*Problem description*: Output the data unchanged and complete, minus the images.

----- Extracted data

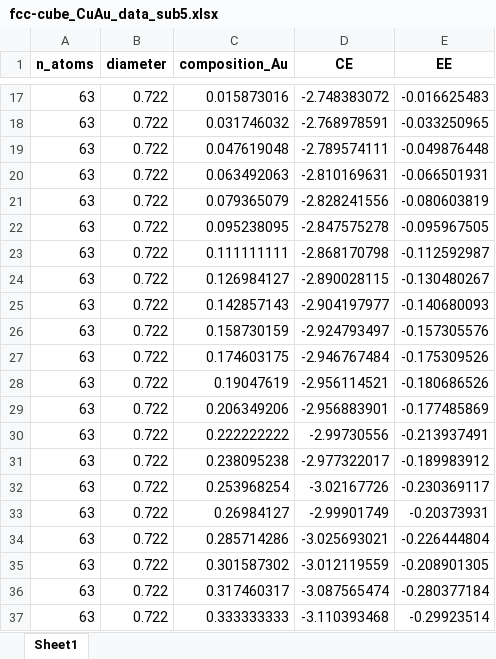
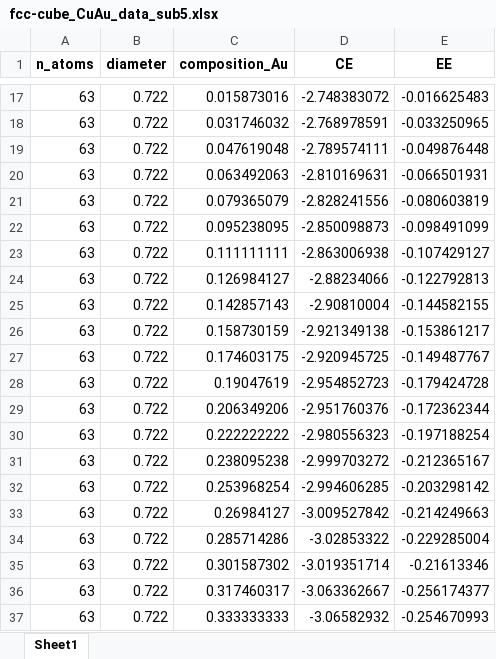
Before and after one commit to mpourmpakis/ce_expansion, an Excel workbook: data/bimetallic_results/fcc-cube/fcc-cube_CuAu_data_sub5.xlsx, sheet Sheet1, drawn as a sheet; only a part is shown, gaps mark what is left out; values as stored, in another font and other column widths than the file's, no borders; the diff covers the shown part only; the diff names each change by its address in the sheet, - before the commit and + after, or states it on an @@ line.

Commit message:
CuAu fcc-cube run (up to 4.5ish nm)

```diff
--- a/data/bimetallic_results/fcc-cube/fcc-cube_CuAu_data_sub5.xlsx (sheet Sheet1)
+++ b/data/bimetallic_results/fcc-cube/fcc-cube_CuAu_data_sub5.xlsx (sheet Sheet1)
-D22 (CE): -2.847575278
+D22 (CE): -2.850098873
-E22 (EE): -0.095967505
+E22 (EE): -0.098491099
-D23 (CE): -2.868170798
+D23 (CE): -2.863006938
-E23 (EE): -0.112592987
+E23 (EE): -0.107429127
-D24 (CE): -2.890028115
+D24 (CE): -2.88234066
-E24 (EE): -0.130480267
+E24 (EE): -0.122792813
-D25 (CE): -2.904197977
+D25 (CE): -2.90810004
-E25 (EE): -0.140680093
+E25 (EE): -0.144582155
-D26 (CE): -2.924793497
+D26 (CE): -2.921349138
-E26 (EE): -0.157305576
+E26 (EE): -0.153861217
-D27 (CE): -2.946767484
+D27 (CE): -2.920945725
-E27 (EE): -0.175309526
+E27 (EE): -0.149487767
-D28 (CE): -2.956114521
+D28 (CE): -2.954852723
-E28 (EE): -0.180686526
+E28 (EE): -0.179424728
-D29 (CE): -2.956883901
+D29 (CE): -2.951760376
-E29 (EE): -0.177485869
+E29 (EE): -0.172362344
-D30 (CE): -2.99730556
+D30 (CE): -2.980556323
-E30 (EE): -0.213937491
+E30 (EE): -0.197188254
-D31 (CE): -2.977322017
+D31 (CE): -2.999703272
-E31 (EE): -0.189983912
+E31 (EE): -0.212365167
-D32 (CE): -3.02167726
+D32 (CE): -2.994606285
-E32 (EE): -0.230369117
+E32 (EE): -0.203298142
-D33 (CE): -2.99901749
+D33 (CE): -3.009527842
-E33 (EE): -0.20373931
+E33 (EE): -0.214249663
-D34 (CE): -3.025693021
+D34 (CE): -3.02853322
-E34 (EE): -0.226444804
+E34 (EE): -0.229285004
-D35 (CE): -3.012119559
+D35 (CE): -3.019351714
-E35 (EE): -0.208901305
+E35 (EE): -0.21613346
-D36 (CE): -3.087565474
+D36 (CE): -3.063362667
-E36 (EE): -0.280377184
+E36 (EE): -0.256174377
-D37 (CE): -3.110393468
+D37 (CE): -3.06582932
-E37 (EE): -0.29923514
+E37 (EE): -0.254670993
```
Also changed, not shown: 110 added rows and 68 edited cells elsewhere in this sheet, 2 other files.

----------

*Reply to the exercise*:
Before and after one commit to mpourmpakis/ce_expansion, an Excel workbook: data/bimetallic_results/fcc-cube/fcc-cube_CuAu_data_sub5.xlsx, sheet Sheet1, drawn as a sheet; only a part is shown, gaps mark what is left out; values as stored, in another font and other column widths than the file's, no borders; the diff covers the shown part only; the diff names each change by its address in the sheet, - before the commit and + after, or states it on an @@ line.

Commit message:
CuAu fcc-cube run (up to 4.5ish nm)

```diff
--- a/data/bimetallic_results/fcc-cube/fcc-cube_CuAu_data_sub5.xlsx (sheet Sheet1)
+++ b/data/bimetallic_results/fcc-cube/fcc-cube_CuAu_data_sub5.xlsx (sheet Sheet1)
-D22 (CE): -2.847575278
+D22 (CE): -2.850098873
-E22 (EE): -0.095967505
+E22 (EE): -0.098491099
-D23 (CE): -2.868170798
+D23 (CE): -2.863006938
-E23 (EE): -0.112592987
+E23 (EE): -0.107429127
-D24 (CE): -2.890028115
+D24 (CE): -2.88234066
-E24 (EE): -0.130480267
+E24 (EE): -0.122792813
-D25 (CE): -2.904197977
+D25 (CE): -2.90810004
-E25 (EE): -0.140680093
+E25 (EE): -0.144582155
-D26 (CE): -2.924793497
+D26 (CE): -2.921349138
-E26 (EE): -0.157305576
+E26 (EE): -0.153861217
-D27 (CE): -2.946767484
+D27 (CE): -2.920945725
-E27 (EE): -0.175309526
+E27 (EE): -0.149487767
-D28 (CE): -2.956114521
+D28 (CE): -2.954852723
-E28 (EE): -0.180686526
+E28 (EE): -0.179424728
-D29 (CE): -2.956883901
+D29 (CE): -2.951760376
-E29 (EE): -0.177485869
+E29 (EE): -0.172362344
-D30 (CE): -2.99730556
+D30 (CE): -2.980556323
-E30 (EE): -0.213937491
+E30 (EE): -0.197188254
-D31 (CE): -2.977322017
+D31 (CE): -2.999703272
-E31 (EE): -0.189983912
+E31 (EE): -0.212365167
-D32 (CE): -3.02167726
+D32 (CE): -2.994606285
-E32 (EE): -0.230369117
+E32 (EE): -0.203298142
-D33 (CE): -2.99901749
+D33 (CE): -3.009527842
-E33 (EE): -0.20373931
+E33 (EE): -0.214249663
-D34 (CE): -3.025693021
+D34 (CE): -3.02853322
-E34 (EE): -0.226444804
+E34 (EE): -0.229285004
-D35 (CE): -3.012119559
+D35 (CE): -3.019351714
-E35 (EE): -0.208901305
+E35 (EE): -0.21613346
-D36 (CE): -3.087565474
+D36 (CE): -3.063362667
-E36 (EE): -0.280377184
+E36 (EE): -0.256174377
-D37 (CE): -3.110393468
+D37 (CE): -3.06582932
-E37 (EE): -0.29923514
+E37 (EE): -0.254670993
```
Also changed, not shown: 110 added rows and 68 edited cells elsewhere in this sheet, 2 other files.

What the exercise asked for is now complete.